Next we iterate over the socks, and check the similarity between the sock and the one. If they are similar, we add the similar socks to , and increase the iterator by to prevent the sock from joining more than one pair.

Finally, we return , which stores the similar pairs of socks in the given array.

### 4.3. Complexity

**The time complexity here is . **Let’s examine the reason behind this complexity.

The main complexity of this approach is the sorting algorithm, so we prefer to choose an algorithm with complexity as merge sort.

Then we iterate over all the socks once, and we only need to do that.

## 5. Hash Approach

### 5.1. Main Idea

The main idea here is to use a *HashSet *to store the last appearance of a similar sock. Consequently, we iterate over the socks, and in each step, we check whether the *HashSet* contains a similar sock or not.

### 5.2. Implementation

Let’s take a look at the implementation:

Initially, we declare a list called , which will store the result as pairs of socks. We also declare as an empty *HashSet*.

Then we iterate over the socks, and check whether contains a similar sock to the one. If it does, we add both the sock and the similar sock from to the result. In addition, we delete the similar one to prevent the sock from joining more than one pair. If the *HashSet* doesn’t contain a similar sock, we add the sock to .

Finally, we return , which stores the similar pairs of socks in the given array.

### 5.3. Complexity

**The time complexity here is .**

First, we iterate over all the socks once, and we only need to do that. At each step, we check if contains a special sock, which has a complexity. Also, the operation of adding and deleting from has a complexity.

## 6. Conclusion
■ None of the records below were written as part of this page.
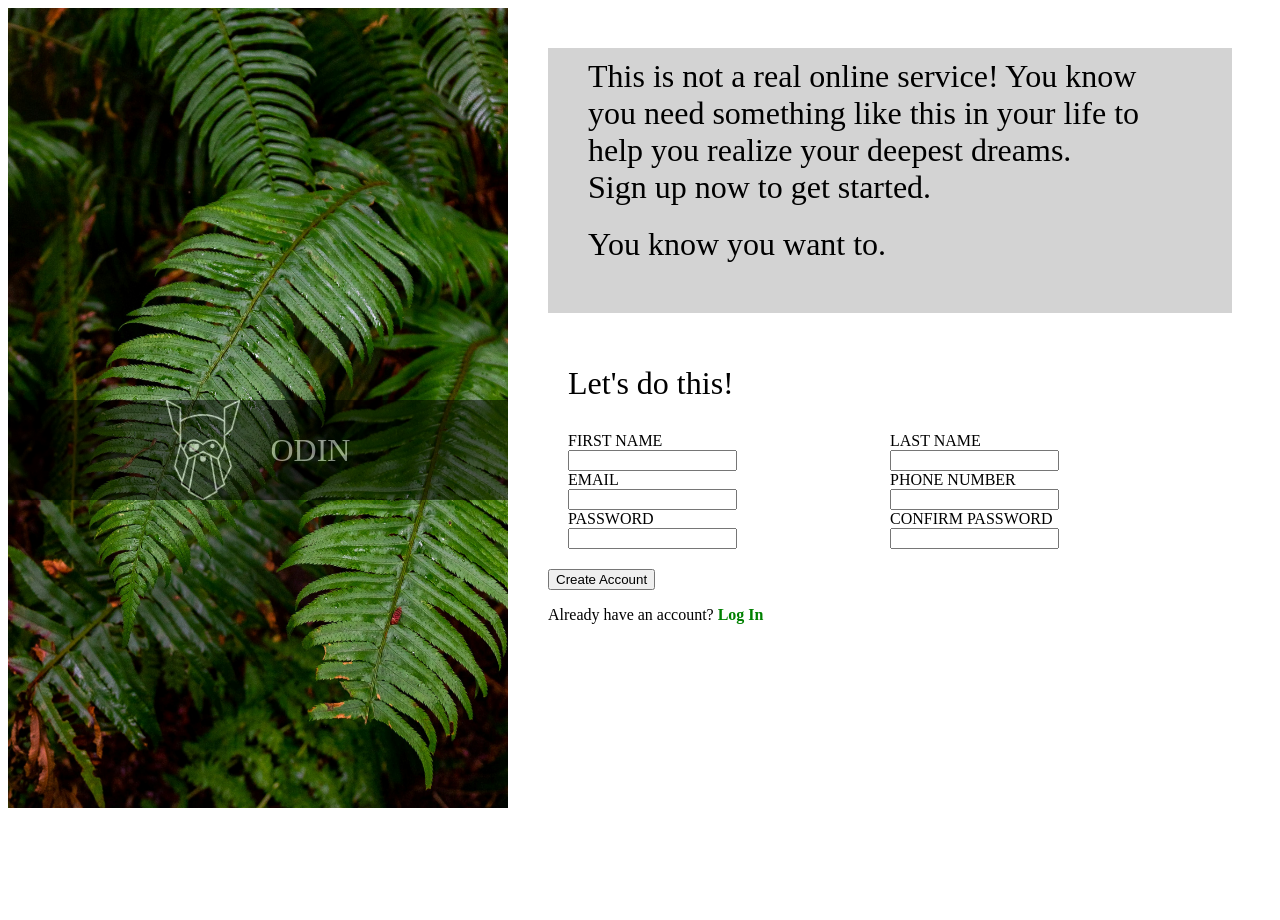
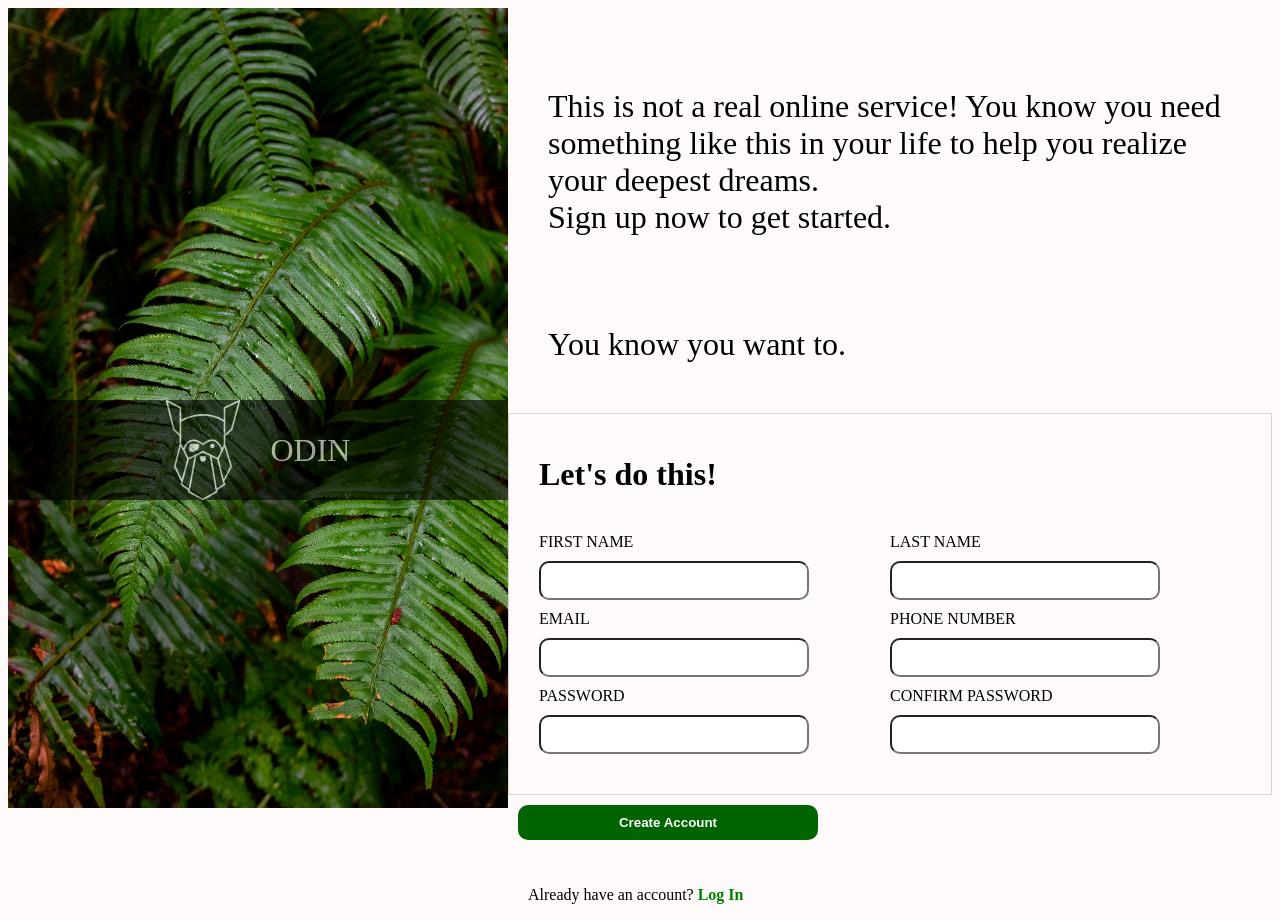
Before and after one commit to SwegCet/sign-up-Form, a plain HTML site: page index.html in a window 1280 px wide. Before the commit the page ends 816 px from the top, so only its background shows below. Drawn offline with Linux system fonts and the light colour scheme.

Commit message:
Some minor CSS styling changes

```diff
--- a/index.html
+++ b/index.html
@@ -50,7 +50,7 @@
                 </div>
             <button type="button"> Create Account </button>
 
-            <div>
+            <div class="login">
                 <p> Already have an account? <span style="color:green; font-weight: bold;"> Log In </span></p>
             </div>
         </div>
--- a/style.css
+++ b/style.css
@@ -1,6 +1,8 @@
 body {
     display: flex;
     justify-content: center;
+    height: 100vh;
+    background-color: snow  ;
 }
 
 /* Image + Odin logo and text*/
@@ -23,7 +25,7 @@ body {
     display: flex;
     justify-content: center;
     background-color: black;
-    opacity: 50%;
+    opacity: 60%;
     top: 50%;
     width: 500px;
     height: 100px;
@@ -46,19 +48,17 @@ body {
     justify-content: center;
     height: auto;
     width: auto;
-    padding: 40px;
+    padding: 0px;
 }
 
 .long-sentence {
     font-size: 32px;
-    background-color: lightgray;
     margin: 0%;
-    padding: 10px 40px;
+    padding: 80px 40px;
 }
 
 .short-sentence {
     font-size: 32px;
-    background-color: lightgray;
     margin: 0%;
     padding: 10px 40px 50px 40px;
 }
@@ -67,20 +67,23 @@ body {
     display: block;
     height: auto;
     width: auto;
-    padding: 10px;
+    box-shadow: 1px ;
+    border: 1px solid lightgray;
 }
 
 .intro{
     font-size: 32px;
+    font-weight: bold;
     padding: 10px;
     margin-bottom: 20px;
+    margin-left: 20px;
 }
 
 .info{
     display: flex;
     flex-direction: row;
     flex-wrap: wrap;
-    margin: 10px;
+    margin: 30px;
     align-items: left;
 }
 
@@ -92,9 +95,31 @@ body {
 
 .input-group label {
     width: 100%;
+    margin-bottom: 10px;
 }
 
 .input-group input {
-    width: 50%;
+    margin-bottom: 10px;
+    width: 70%;
+    padding: 10px;
+    border-radius: 10px;
+    border: 1;
+}
 
+button {
+    background-color: darkgreen;
+    color: white;
+    padding: 10px;
+    border-radius: 10px;
+    border: 0;
+    font-weight: bold;
+    width: 300px;
+    margin: 10px;
 }
+
+.login {
+    display: flex;
+    padding: 10px;
+    height: 40px;
+    margin: 10px;
+}
```
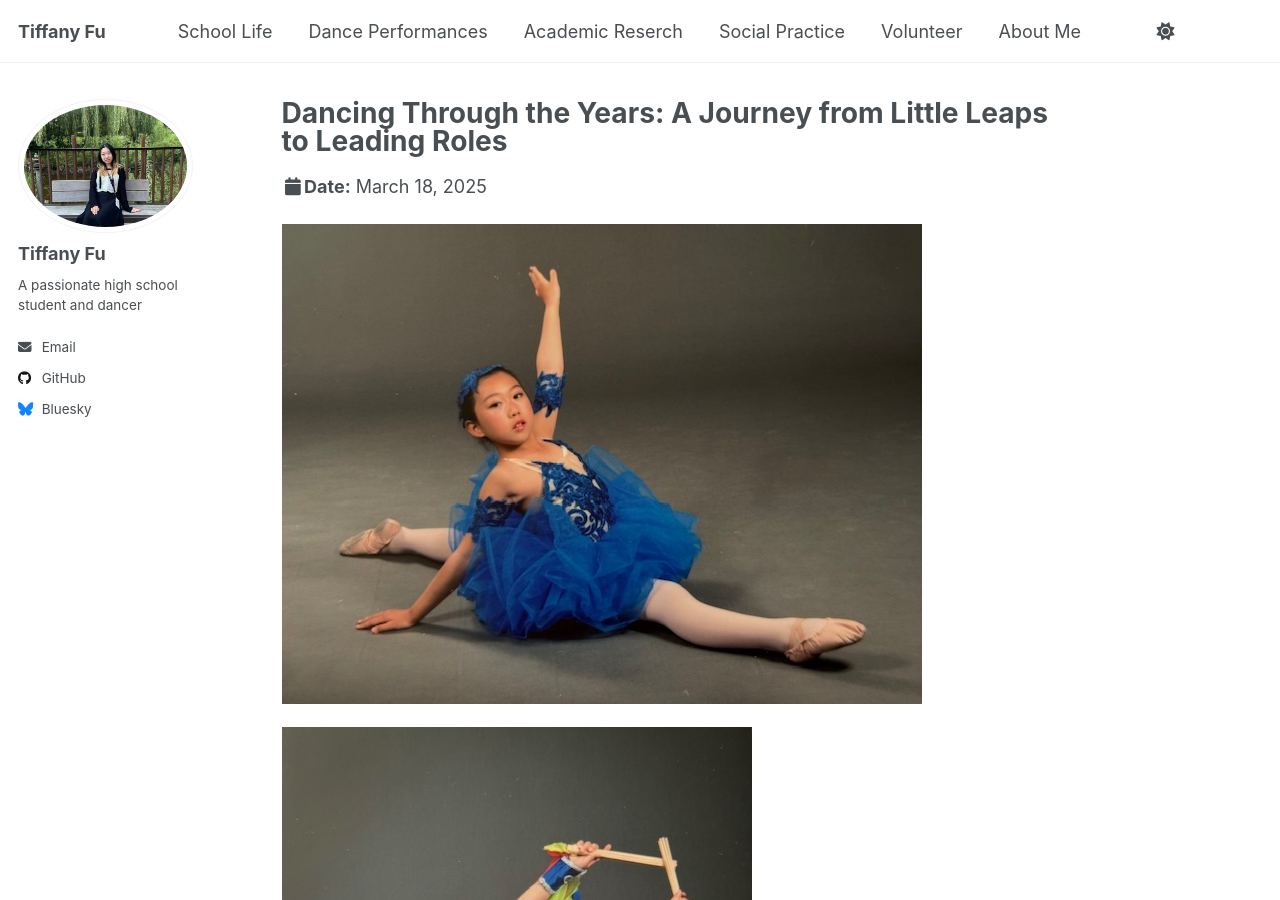
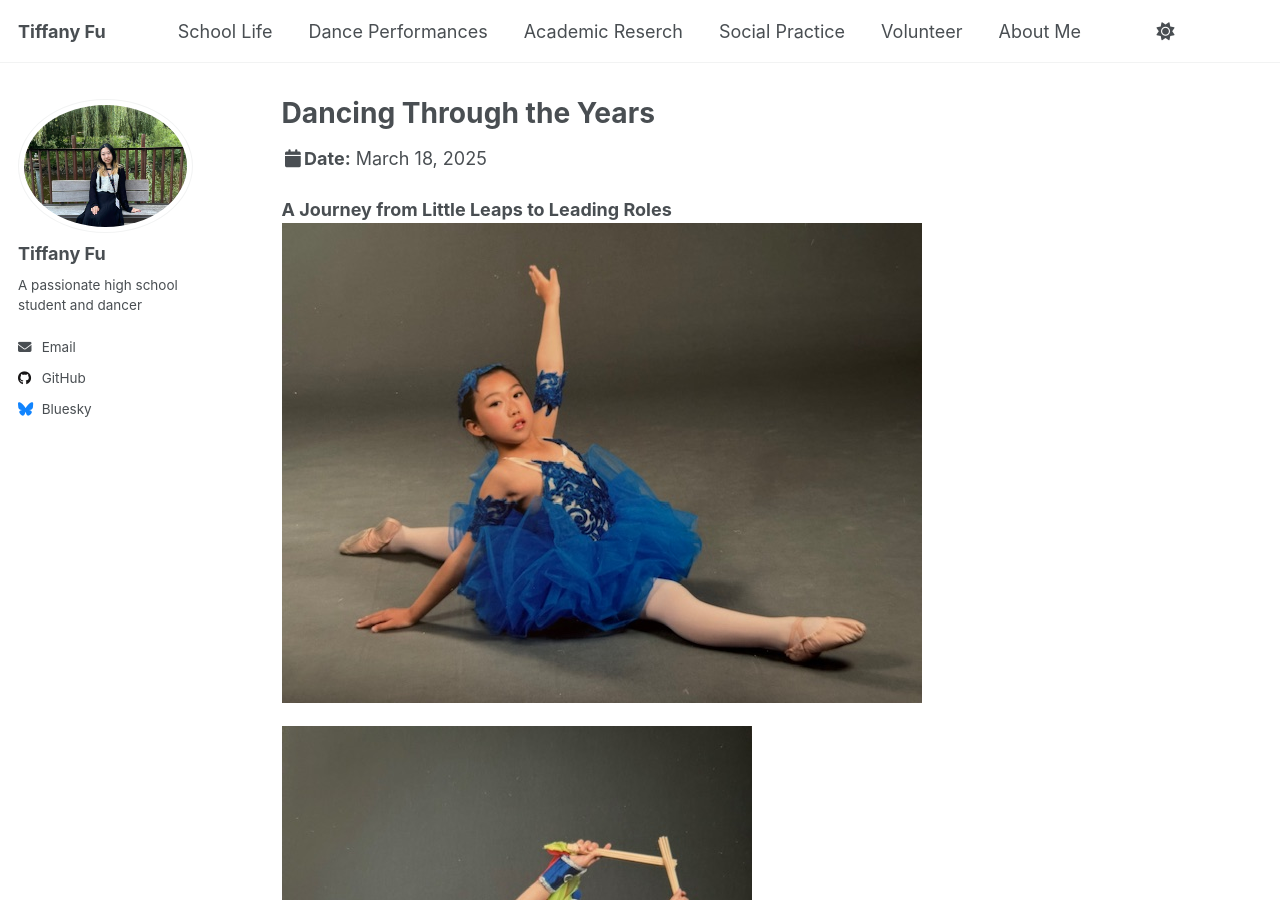
Before and after one commit to TiffanyJTFu/TiffanyFu, a Jekyll site: the page built from _talks/DanceandGrowthMoment.md, in a window 1280 px wide and 900 px high. Built offline with Jekyll 4.4.1, drawn with Linux system fonts in a browser that asks for light colours; a script that is not in the unit is left out; part of the change alters nothing that is shown.

```diff
--- a/_talks/DanceandGrowthMoment.md
+++ b/_talks/DanceandGrowthMoment.md
@@ -1,5 +1,5 @@
 ---
-title: "Dancing Through the Years: A Journey from Little Leaps to Leading Roles"
+title: "Dancing Through the Years"
 collection: talks
 type: "danceandgrowthmoment"
 permalink: /talks/danceandgrowthmoment
@@ -8,6 +8,7 @@ date: 2025-03-18
 location: "Toronto, Canada"
 ---
 
+**A Journey from Little Leaps to Leading Roles**
 ![Dance10](https://tiffanyjtfu.github.io/TiffanyFu/images/dancetech2.jpg)
 
 ![Dance10](https://tiffanyjtfu.github.io/TiffanyFu/images/dancetech1.jpg)
```
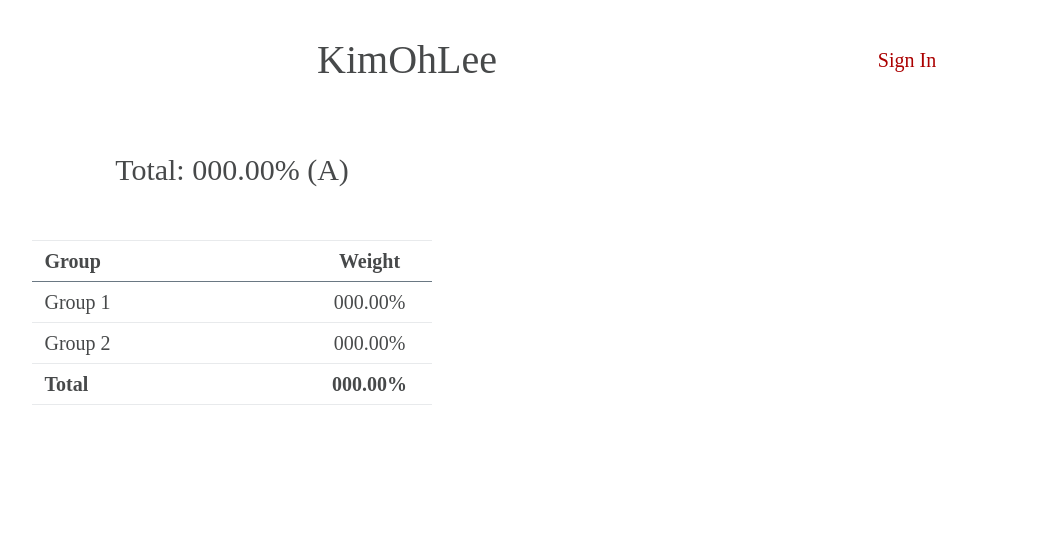
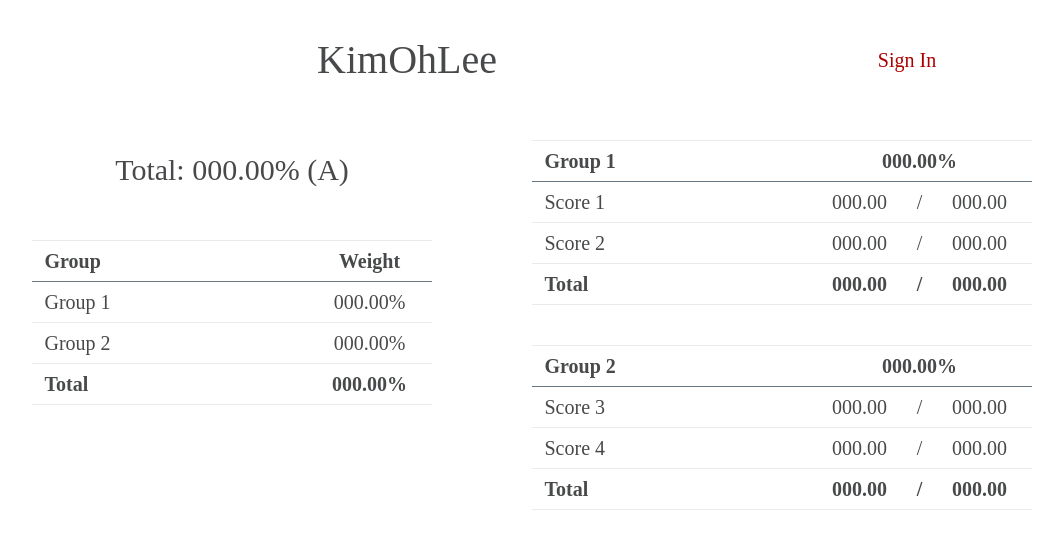
Before and after one commit to kimohlee/kimohlee.github.io, a plain HTML site: page index.html in a window 1280 px wide. Shown: the whole page, without its empty margins (108-1171 px from the left). Drawn offline with Linux system fonts and the light colour scheme.

Commit message:
Add right

```diff
--- a/index.html
+++ b/index.html
@@ -21,25 +21,89 @@
         <div id="left">
           <div id="total">Total: 000.00% (A)</div>
           <div id="group">
-            <div class="group-row first-row">
-              <div class="group-column group-left">Group</div>
-              <div class="group-column group-right">Weight</div>
+            <div class="table-row group-row first-row">
+              <div class="table-column group-left">Group</div>
+              <div class="table-column group-right">Weight</div>
             </div>
-            <div class="group-row middle-row">
-              <div class="group-column group-left">Group 1</div>
-              <div class="group-column group-right">000.00%</div>
+            <div class="table-row group-row middle-row">
+              <div class="table-column group-left">Group 1</div>
+              <div class="table-column group-right">000.00%</div>
             </div>
-            <div class="group-row middle-row">
-              <div class="group-column group-left">Group 2</div>
-              <div class="group-column group-right">000.00%</div>
+            <div class="table-row group-row middle-row">
+              <div class="table-column group-left">Group 2</div>
+              <div class="table-column group-right">000.00%</div>
             </div>
           </div>
-          <div class="group-row last-row">
-            <div class="group-column group-left">Total</div>
-            <div class="group-column group-right">000.00%</div>
+          <div class="table-row group-row last-row">
+            <div class="table-column group-left">Total</div>
+            <div class="table-column group-right">000.00%</div>
           </div>
         </div>
         <!-- left end -->
+        <!-- right start -->
+        <div id="right">
+          <div class="score">
+            <div class="table-row score-row first-row">
+              <div class="table-column score-left">Group 1</div>
+              <div class="table-column score-right-first">000.00%</div>
+            </div>
+            <div class="table-row score-row middle-row">
+              <div class="table-column score-left">Score 1</div>
+              <div class="table-column score-right">
+                <div class="table-column score-right-score">000.00</div>
+                <div class="table-column score-right-slash">/</div>
+                <div class="table-column score-right-score">000.00</div>
+              </div>
+            </div>
+            <div class="table-row score-row middle-row">
+              <div class="table-column score-left">Score 2</div>
+              <div class="table-column score-right">
+                <div class="table-column score-right-score">000.00</div>
+                <div class="table-column score-right-slash">/</div>
+                <div class="table-column score-right-score">000.00</div>
+              </div>
+            </div>
+          </div>
+          <div class="table-row score-row last-row">
+            <div class="table-column score-left">Total</div>
+            <div class="table-column score-right">
+              <div class="table-column score-right-score">000.00</div>
+              <div class="table-column score-right-slash">/</div>
+              <div class="table-column score-right-score">000.00</div>
+            </div>
+          </div>
+          <div class="score">
+            <div class="table-row score-row first-row">
+              <div class="table-column score-left">Group 2</div>
+              <div class="table-column score-right-first">000.00%</div>
+            </div>
+            <div class="table-row score-row middle-row">
+              <div class="table-column score-left">Score 3</div>
+              <div class="table-column score-right">
+                <div class="table-column score-right-score">000.00</div>
+                <div class="table-column score-right-slash">/</div>
+                <div class="table-column score-right-score">000.00</div>
+              </div>
+            </div>
+            <div class="table-row score-row middle-row">
+              <div class="table-column score-left">Score 4</div>
+              <div class="table-column score-right">
+                <div class="table-column score-right-score">000.00</div>
+                <div class="table-column score-right-slash">/</div>
+                <div class="table-column score-right-score">000.00</div>
+              </div>
+            </div>
+          </div>
+          <div class="table-row score-row last-row">
+            <div class="table-column score-left">Total</div>
+            <div class="table-column score-right">
+              <div class="table-column score-right-score">000.00</div>
+              <div class="table-column score-right-slash">/</div>
+              <div class="table-column score-right-score">000.00</div>
+            </div>
+          </div>
+        </div>
+        <!-- right end -->
       </div>
     </div>
   </body>
--- a/style.css
+++ b/style.css
@@ -48,6 +48,7 @@ a:hover {
 #main {
   margin-top: 40px;
   flex-direction: row;
+  justify-content: space-between;
 }
 
 #left {
@@ -67,13 +68,20 @@ a:hover {
   flex-direction: column;
 }
 
+#right {
+  flex-direction: column;
+}
+
 /* class */
-.group-row {
-  width: 400px;
+.table-row {
   height: 40px;
   flex-direction: row;
   align-items: center;
   justify-content: space-around;
+}
+
+.group-row {
+  width: 400px;
 }
 
 .first-row {
@@ -87,11 +95,12 @@ a:hover {
 }
 
 .last-row {
+  margin-bottom: 40px;
   border-bottom: 1px solid #e8eaec;
   font-weight: bold;
 }
 
-.group-column {
+.table-column {
   height: 20px;
   align-items: center;
 }
@@ -104,3 +113,35 @@ a:hover {
   width: 100px;
   justify-content: center;
 }
+
+.score {
+  flex-direction: column;
+}
+
+.score-row {
+  width: 500px;
+}
+
+.score-left {
+  width: 250px;
+}
+
+.score-right-first {
+  width: 200px;
+  justify-content: center;
+}
+
+.score-right {
+  width: 200px;
+  justify-content: space-between;
+}
+
+.score-right-score {
+  width: 80px;
+  justify-content: center;
+}
+
+.score-right-slash {
+  width: 10px;
+  justify-content: center;
+}
```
In this article, we presented the problem of pairing socks. We also explained the main ideas behind three different approaches to solving this problem, and walked through their implementations.